One of the most important things you’ll need to become a distinguished applicant is to get strong letters of recommendation. I talk about how to ask for a letter of rec here, this post focuses on who to ask.
Many students dread requesting a letter of recommendation because it means striking up a new professional “mentor-mentee” relationship that most students aren’t accustomed to. It’s not every school year that you have to ask someone in a position of authority, who you might not feel like you know too well to gush about how great of a person you are in an official letter.
So who should you ask for letters of recommendation? Get your letters from people who know you well, and like you. That’s the big, overarching general principle that you need to keep in mind as you begin narrowing down your list of people to ask: They need to like you — a lot!
Read Letter of Recommendation Requirements Carefully
Before you begin making a list of people to ask for letters of recommendation, read requirements for the schools you are applying to very carefully.
For example, most medical schools require three letters of recommendation from professors that gave you a letter grade. Of the three letters of rec, some medical schools ask for two letters from science professors and one for non science professors, other medical schools require two non-science and one science. Check out the MSAR for the letter of the law.

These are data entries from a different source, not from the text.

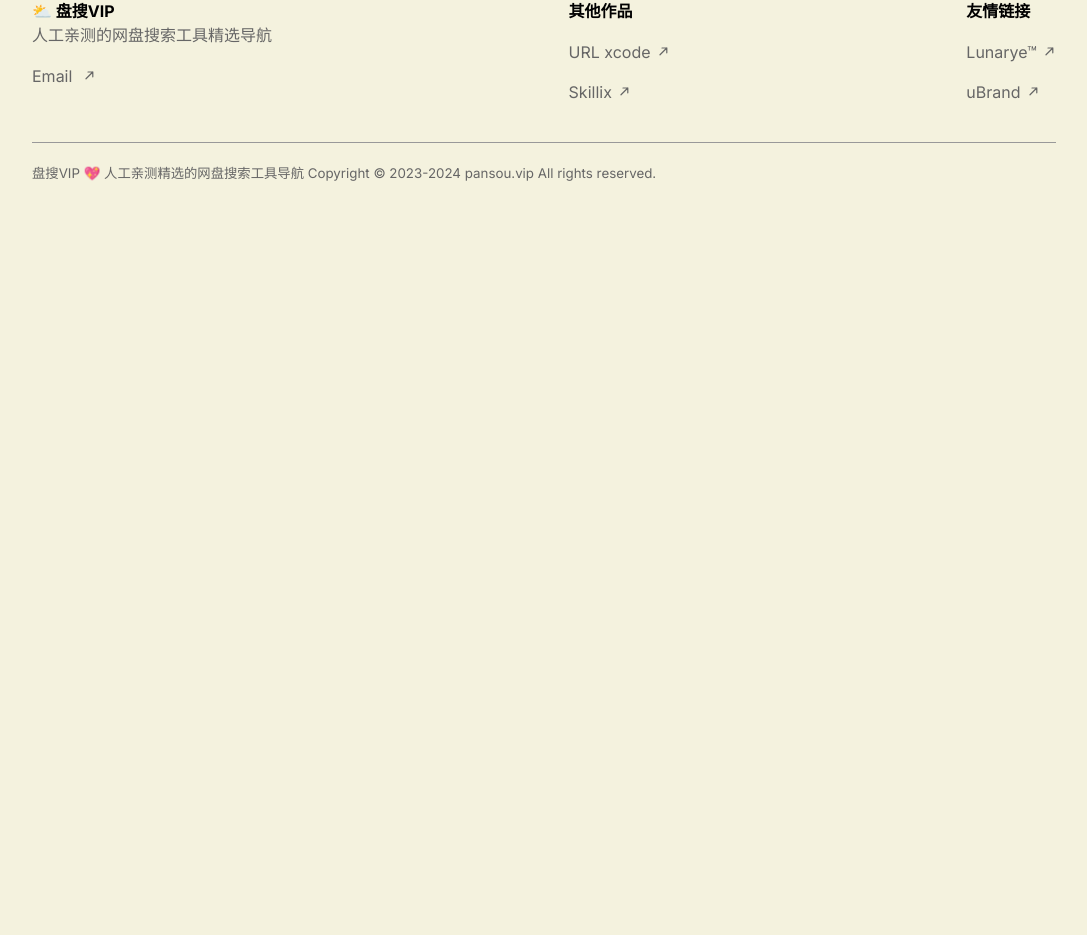
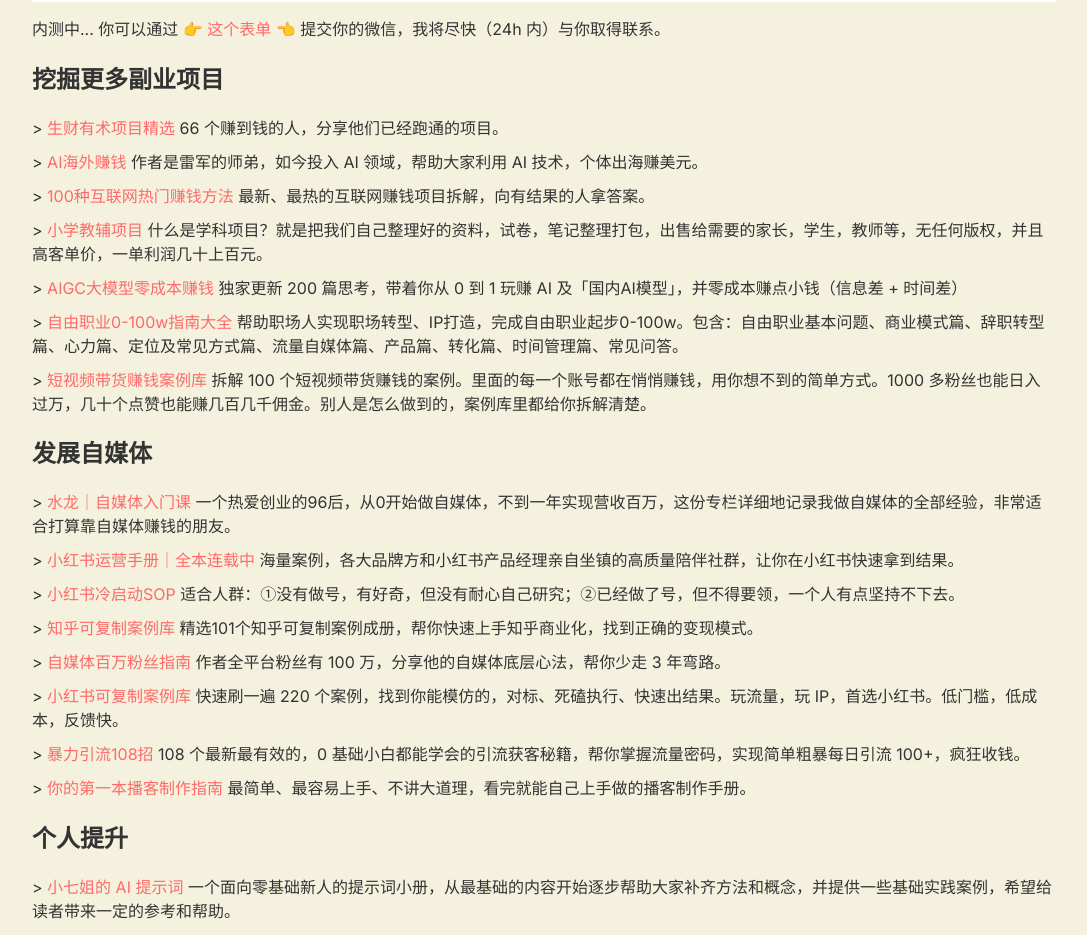
Before and after one commit to rokcso/pansou-vip, a Next.js app: page /gift in a window 1280 px wide. Shown: the part 678-1613 px from the top of the page, without its empty margins (96-1183 px from the left). Before the commit the page ends 880 px from the top, so only its background shows below. Built offline with nearby package versions, Linux system fonts and the light colour scheme.

Commit message:
add xiaobot

```diff
--- a/app/gift/page.js
+++ b/app/gift/page.js
@@ -1,4 +1,5 @@
 import Image from "next/image";
+import styles from "./page.module.css";
 
 export const metadata = {
   title: "网盘搜索项目副业赚钱 - 网盘搜索工具精选导航",
@@ -11,10 +12,18 @@ export const metadata = {
 
 export default function Home() {
   return (
-    <div>
-      <h1></h1>
-      <div>
-        <h2>搭建你自己的网盘搜索工具 & 副业赚钱</h2>
+    <div className={styles.main}>
+      <h1>副业赚钱项目推荐</h1>
+      <h2>网盘搜索工具</h2>
+      <p>
+        <b>
+          搭建你自己的网盘搜索工具，利用网盘分佣、网站广告赚钱，获得持续稳定的「睡后收入」。
+        </b>
+      </p>
+      <p>
+        元盘，一站式构建个性化资源搜索网站，围绕网盘、网站、商品分佣等商业模式打造你的搜索引擎
+        & APP，更有丰富的插件生态帮你提升效率！
+      </p>
       <Image
         src="/img/yuansou.png"
         alt="元搜系统截图"
@@ -22,8 +31,6 @@ export default function Home() {
         width={499}
         height={194}
       />
-        <br />
-        <br />
       <p>
         内测中... 你可以通过{" 👉 "}
         <a
@@ -36,9 +43,205 @@ export default function Home() {
         {" 👈 "}
         提交你的微信，我将尽快（24h 内）与你取得联系。
       </p>
-        <br />
-        <p>温馨提示：本系统并非免费开源，当前价格为 ¥699/年，后续续费为 ¥300/年。</p>
-      </div>
+      <h2>挖掘更多副业项目</h2>
+      <p>
+        {"> "}
+        <a
+          href="https://xiaobot.net/p/shengcaiyoushu?refer=de2d8b4b-c9eb-4e14-a62f-b398dc966044"
+          title="生财有术项目精选"
+          target="_blank"
+        >
+          生财有术项目精选
+        </a>{" "}
+        66 个赚到钱的人，分享他们已经跑通的项目。
+      </p>
+      <p>
+        {"> "}
+        <a
+          href="https://xiaobot.net/p/mediabuy?refer=de2d8b4b-c9eb-4e14-a62f-b398dc966044"
+          title="AI海外赚钱"
+          target="_blank"
+        >
+          AI海外赚钱
+        </a>{" "}
+        作者是雷军的师弟，如今投入 AI 领域，帮助大家利用 AI
+        技术，个体出海赚美元。
+      </p>
+      <p>
+        {"> "}
+        <a
+          href="https://xiaobot.net/p/fly100?refer=de2d8b4b-c9eb-4e14-a62f-b398dc966044"
+          title="100种互联网热门赚钱方法"
+          target="_blank"
+        >
+          100种互联网热门赚钱方法
+        </a>{" "}
+        最新、最热的互联网赚钱项目拆解，向有结果的人拿答案。
+      </p>
+      <p>
+        {"> "}
+        <a
+          href="https://xiaobot.net/p/xueke?refer=de2d8b4b-c9eb-4e14-a62f-b398dc966044"
+          title="小学教辅项目"
+          target="_blank"
+        >
+          小学教辅项目
+        </a>{" "}
+        什么是学科项目？就是把我们自己整理好的资料，试卷，笔记整理打包，出售给需要的家长，学生，教师等，无任何版权，并且高客单价，一单利润几十上百元。
+      </p>
+      <p>
+        {"> "}
+        <a
+          href="https://xiaobot.net/p/chat?refer=de2d8b4b-c9eb-4e14-a62f-b398dc966044"
+          title="AIGC大模型零成本赚钱"
+          target="_blank"
+        >
+          AIGC大模型零成本赚钱
+        </a>{" "}
+        独家更新 200 篇思考，带着你从 0 到 1 玩赚 AI
+        及「国内AI模型」，并零成本赚点小钱（信息差 + 时间差）
+      </p>
+      <p>
+        {"> "}
+        <a
+          href="https://xiaobot.net/p/ziyouzhiye?refer=de2d8b4b-c9eb-4e14-a62f-b398dc966044"
+          title="自由职业0-100w指南大全"
+          target="_blank"
+        >
+          自由职业0-100w指南大全
+        </a>{" "}
+        帮助职场人实现职场转型、IP打造，完成自由职业起步0-100w。包含：自由职业基本问题、商业模式篇、辞职转型篇、心力篇、定位及常见方式篇、流量自媒体篇、产品篇、转化篇、时间管理篇、常见问答。
+      </p>
+
+      <p>
+        {"> "}
+        <a
+          href="https://xiaobot.net/p/ppdmn?refer=de2d8b4b-c9eb-4e14-a62f-b398dc966044"
+          title="短视频带货赚钱案例库"
+          target="_blank"
+        >
+          短视频带货赚钱案例库
+        </a>{" "}
+        拆解 100
+        个短视频带货赚钱的案例。里面的每一个账号都在悄悄赚钱，用你想不到的简单方式。1000
+        多粉丝也能日入过万，几十个点赞也能赚几百几千佣金。别人是怎么做到的，案例库里都给你拆解清楚。
+      </p>
+      <h2>发展自媒体</h2>
+      <p>
+        {"> "}
+        <a
+          href="https://xiaobot.net/p/XF888?refer=de2d8b4b-c9eb-4e14-a62f-b398dc966044"
+          title="水龙｜自媒体入门课"
+          target="_blank"
+        >
+          水龙｜自媒体入门课
+        </a>{" "}
+        一个热爱创业的96后，从0开始做自媒体，不到一年实现营收百万，这份专栏详细地记录我做自媒体的全部经验，非常适合打算靠自媒体赚钱的朋友。
+      </p>
+      <p>
+        {"> "}
+        <a
+          href="https://xiaobot.net/p/xiaohongshuku?refer=de2d8b4b-c9eb-4e14-a62f-b398dc966044"
+          title="小红书运营手册｜全本连载中"
+          target="_blank"
+        >
+          小红书运营手册｜全本连载中
+        </a>{" "}
+        海量案例，各大品牌方和小红书产品经理亲自坐镇的高质量陪伴社群，让你在小红书快速拿到结果。
+      </p>
+      <p>
+        {"> "}
+        <a
+          href="https://xiaobot.net/p/course?refer=de2d8b4b-c9eb-4e14-a62f-b398dc966044"
+          title="小红书冷启动SOP"
+          target="_blank"
+        >
+          小红书冷启动SOP
+        </a>{" "}
+        适合人群：①没有做号，有好奇，但没有耐心自己研究；②已经做了号，但不得要领，一个人有点坚持不下去。
+      </p>
+      <p>
+        {"> "}
+        <a
+          href="https://xiaobot.net/p/zhihuX?refer=de2d8b4b-c9eb-4e14-a62f-b398dc966044"
+          title="知乎可复制案例库"
+          target="_blank"
+        >
+          知乎可复制案例库
+        </a>{" "}
+        精选101个知乎可复制案例成册，帮你快速上手知乎商业化，找到正确的变现模式。
+      </p>
+      <p>
+        {"> "}
+        <a
+          href="https://xiaobot.net/p/juexing01?refer=de2d8b4b-c9eb-4e14-a62f-b398dc966044"
+          title="自媒体百万粉丝指南"
+          target="_blank"
+        >
+          自媒体百万粉丝指南
+        </a>{" "}
+        作者全平台粉丝有 100 万，分享他的自媒体底层心法，帮你少走 3 年弯路。
+      </p>
+      <p>
+        {"> "}
+        <a
+          href="https://xiaobot.net/p/xhs?refer=de2d8b4b-c9eb-4e14-a62f-b398dc966044"
+          title="小红书可复制案例库"
+          target="_blank"
+        >
+          小红书可复制案例库
+        </a>{" "}
+        快速刷一遍 220
+        个案例，找到你能模仿的，对标、死磕执行、快速出结果。玩流量，玩
+        IP，首选小红书。低门槛，低成本，反馈快。
+      </p>
+      <p>
+        {"> "}
+        <a
+          href="https://xiaobot.net/p/mysw001?refer=de2d8b4b-c9eb-4e14-a62f-b398dc966044"
+          title="暴力引流108招"
+          target="_blank"
+        >
+          暴力引流108招
+        </a>{" "}
+        108 个最新最有效的，0
+        基础小白都能学会的引流获客秘籍，帮你掌握流量密码，实现简单粗暴每日引流
+        100+，疯狂收钱。
+      </p>
+      <p>
+        {"> "}
+        <a
+          href="https://xiaobot.net/p/podcast001?refer=de2d8b4b-c9eb-4e14-a62f-b398dc966044"
+          title="你的第一本播客制作指南"
+          target="_blank"
+        >
+          你的第一本播客制作指南
+        </a>{" "}
+        最简单、最容易上手、不讲大道理，看完就能自己上手做的播客制作手册。
+      </p>
+      <h2>个人提升</h2>
+      <p>
+        {"> "}
+        <a
+          href="https://xiaobot.net/p/77prompt?refer=de2d8b4b-c9eb-4e14-a62f-b398dc966044"
+          title="小七姐的 AI 提示词"
+          target="_blank"
+        >
+          小七姐的 AI 提示词
+        </a>{" "}
+        一个面向零基础新人的提示词小册，从最基础的内容开始逐步帮助大家补齐方法和概念，并提供一些基础实践案例，希望给读者带来一定的参考和帮助。
+      </p>
+      <p>
+        {"> "}
+        <a
+          href="https://xiaobot.net/p/MJ2023?refer=de2d8b4b-c9eb-4e14-a62f-b398dc966044"
+          title="Midjourney进阶创意库"
+          target="_blank"
+        >
+          Midjourney进阶创意库
+        </a>{" "}
+        一个 AI 绘图武器库，也是一个图片壁纸库。
+      </p>
     </div>
   );
 }
--- /dev/null
+++ b/app/gift/page.module.css
@@ -0,0 +1,3 @@
+.main p {
+  margin: 10px 0px;
+}
--- a/app/page.js
+++ b/app/page.js
@@ -365,7 +365,9 @@ export default function Home() {
             <div className={styles.textArea}>
               <b>💰 副业赚钱</b>
               <div>
-                <p>搭建专属的网盘搜索工具，轻松赚取网盘分佣！更多副业...</p>
+                <p>
+                  搭建专属的网盘搜索工具，轻松赚取网盘分佣！还有更多副业项目...
+                </p>
               </div>
             </div>
             <div className={styles.btnArea}>
```
Lines whose indentation alone changed are shown as unchanged.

The same logic applies to dental school, law school, MBA school, and other graduate schools — read the requirements very carefully so you don’t waste any time requesting letters that aren’t needed for your application.
The Top List of People to Ask For Letters of Rec
- Professors who knew you, liked you, and gave you a good grade — Don’t know any professors well enough to feel comfortable requesting a personal letter? Take the time to get to know your favorite professors before it’s too late.
- Research advisors, employers, and important volunteering officials that knew you well and liked you — and you worked closely with them.
Other things to keep in mind:
What is the focus of the program you’re trying to enter? Get letters of recommendation from people whose occupational focus matches that of the program — for a research school, get a letter from a research advisor, for a clinical school get a letter from a clinician.
Do NOT Ask These People For Letters of Recommendation
- Grumpy professors: Even if you got an “A’ in Professor Grumpy’s class, you can’t trust that he will write a positive letter for you, so steer clear and get to know one of your warmer, more compassionate professors.
- Your grandma, your mom, your neighbor: Personal relationships unrelated to the position you want don’t result in persuasive letters of recommendation — keep it professional.
- People who don’t know you very well, or people who don’t like you.
It’s All About Relationships
The big thing I want you to take away from this — great letters of recommendation are written by people who know you well, and like you.
So first follow the guidelines for your program, and request letters of recommendation from the people who fit the guidelines, know you well, and like you.
I get that it might not feel natural for you to walk into a professors office and start gabbing away like you’re with your boyfriend/girlfriend, but it really isn’t all that challenging — you do need a letter of recommendation guide to help you steer the conversation toward your goal.